Most reps I have worked with don’t ask this question.

Not because they don’t care, but because they aren’t aware.

Usually listening to some recordings of yourself will bring to light the amount of talking (usually, rambling, overtalking) that you are doing as a sales person.

So why does that happen?

In this episode I will share my experiences with why this happens.


Episode 88 – Transcript

What’s going on everybody, Jason Cutter here on this episode, I am going to answer a question that most sales reps don’t ask but should be welcome to the sales experience podcast.

So glad that you’re here listening to this. If you’re driving at the gym at work already, just getting up and starting your day, wherever it is, maybe it’s at the end of the day and you’re listening to these just as a kind of a recap, mental check in for sales related topics, whatever that might be for you.

So glad that you’re here. Please make sure to subscribe. If you want to keep getting these episodes, you can do that on iTunes, Stitcher, Spotify. It’s also on sound cloud.

It’s on the cutter consulting group.com website. You can find the full transcripts there and for now let’s get into the question. So the one that I see all the time that salespeople are not asking, but should be is why do I find myself talking so much during a sales call?

So again, sales call, it could be telephone call, it could be an in person presentation, could be a demo, whatever that might be. The reason why salespeople don’t ask this question enough is usually because of awareness.

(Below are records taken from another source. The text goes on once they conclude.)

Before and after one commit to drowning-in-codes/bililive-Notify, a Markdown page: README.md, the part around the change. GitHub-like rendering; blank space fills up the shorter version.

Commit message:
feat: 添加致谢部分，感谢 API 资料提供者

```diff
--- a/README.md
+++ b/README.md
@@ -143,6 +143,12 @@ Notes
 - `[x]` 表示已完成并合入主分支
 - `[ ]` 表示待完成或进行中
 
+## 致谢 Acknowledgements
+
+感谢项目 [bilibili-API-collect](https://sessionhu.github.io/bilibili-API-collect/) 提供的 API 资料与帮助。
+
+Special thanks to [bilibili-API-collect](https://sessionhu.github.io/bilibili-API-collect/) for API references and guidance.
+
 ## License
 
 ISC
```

They’re not aware of how much they’re talking and what that percentage of their talking relative to the prospect speaking looks like. Like what’s that number, what’s that percentage? And so most of them are unaware, but they should be asking this.

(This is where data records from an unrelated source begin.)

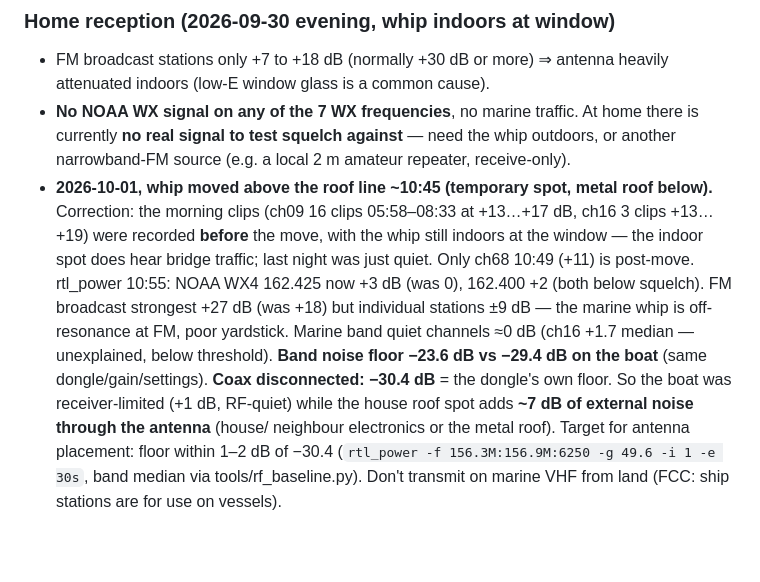
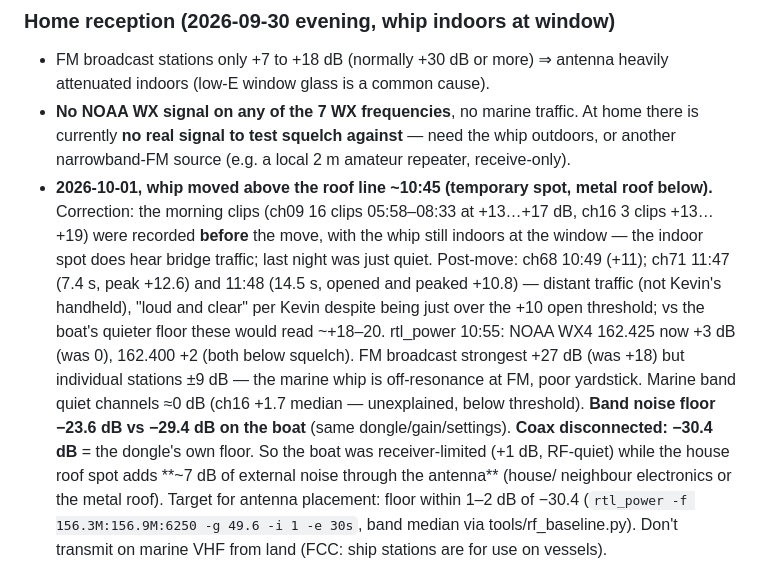
Before and after one commit to Jackrabbitdeliveries/navaos, a Markdown page: CLAUDE.md, the part around the change. GitHub-like rendering; blank space fills up the shorter version.

Commit message:
CLAUDE.md: post-move ch71 traffic levels
Co-Authored-By: Claude Opus 5.5 <noreply@anthropic.com>
Claude-Session: https://claude.ai/code/session_019izRs2foZSP88tFr21g9fY

```diff
--- a/CLAUDE.md
+++ b/CLAUDE.md
@@ -314,7 +314,11 @@ metric = (8–16 kHz energy) − (0.3–3 kHz energy):
   roof below).** Correction: the morning clips (ch09 16 clips 05:58–08:33 at
   +13…+17 dB, ch16 3 clips +13…+19) were recorded **before** the move, with
   the whip still indoors at the window — the indoor spot does hear bridge
-  traffic; last night was just quiet. Only ch68 10:49 (+11) is post-move.
+  traffic; last night was just quiet. Post-move: ch68 10:49 (+11); ch71
+  11:47 (7.4 s, peak +12.6) and 11:48 (14.5 s, opened and peaked +10.8) —
+  distant traffic (not Kevin's handheld), "loud and clear" per Kevin despite
+  being just over the +10 open threshold; vs the boat's quieter floor these
+  would read ~+18–20.
   rtl_power 10:55: NOAA WX4 162.425 now +3 dB (was 0), 162.400 +2 (both
   below squelch). FM broadcast strongest +27 dB (was +18) but individual
   stations ±9 dB — the marine whip is off-resonance at FM, poor yardstick.
```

I think a lot of salespeople can feel it deep inside, but they think that’s just what you’re supposed to do. As a salesperson. You’re supposed to talk and talk and talk and you’re supposed to respond with long winded answers and you’re supposed to convince that person to buy by throwing a lot of stuff at them. And so why does this happen? Why do sales reps fall into this trap of talking too much?

Generally it comes into two different things. One is insecurity of the information that they’ve got. So they don’t think they know enough to give concise answers and they’ve just kind a got a ramble on and then go on and on and on.

Hopefully throwing enough stuff out there where the prospect both agrees with whatever the response was and overcomes the question that they had. Or the prospect gets so confused, they forgot what the question or objection or issue was and then the sales person can just continue.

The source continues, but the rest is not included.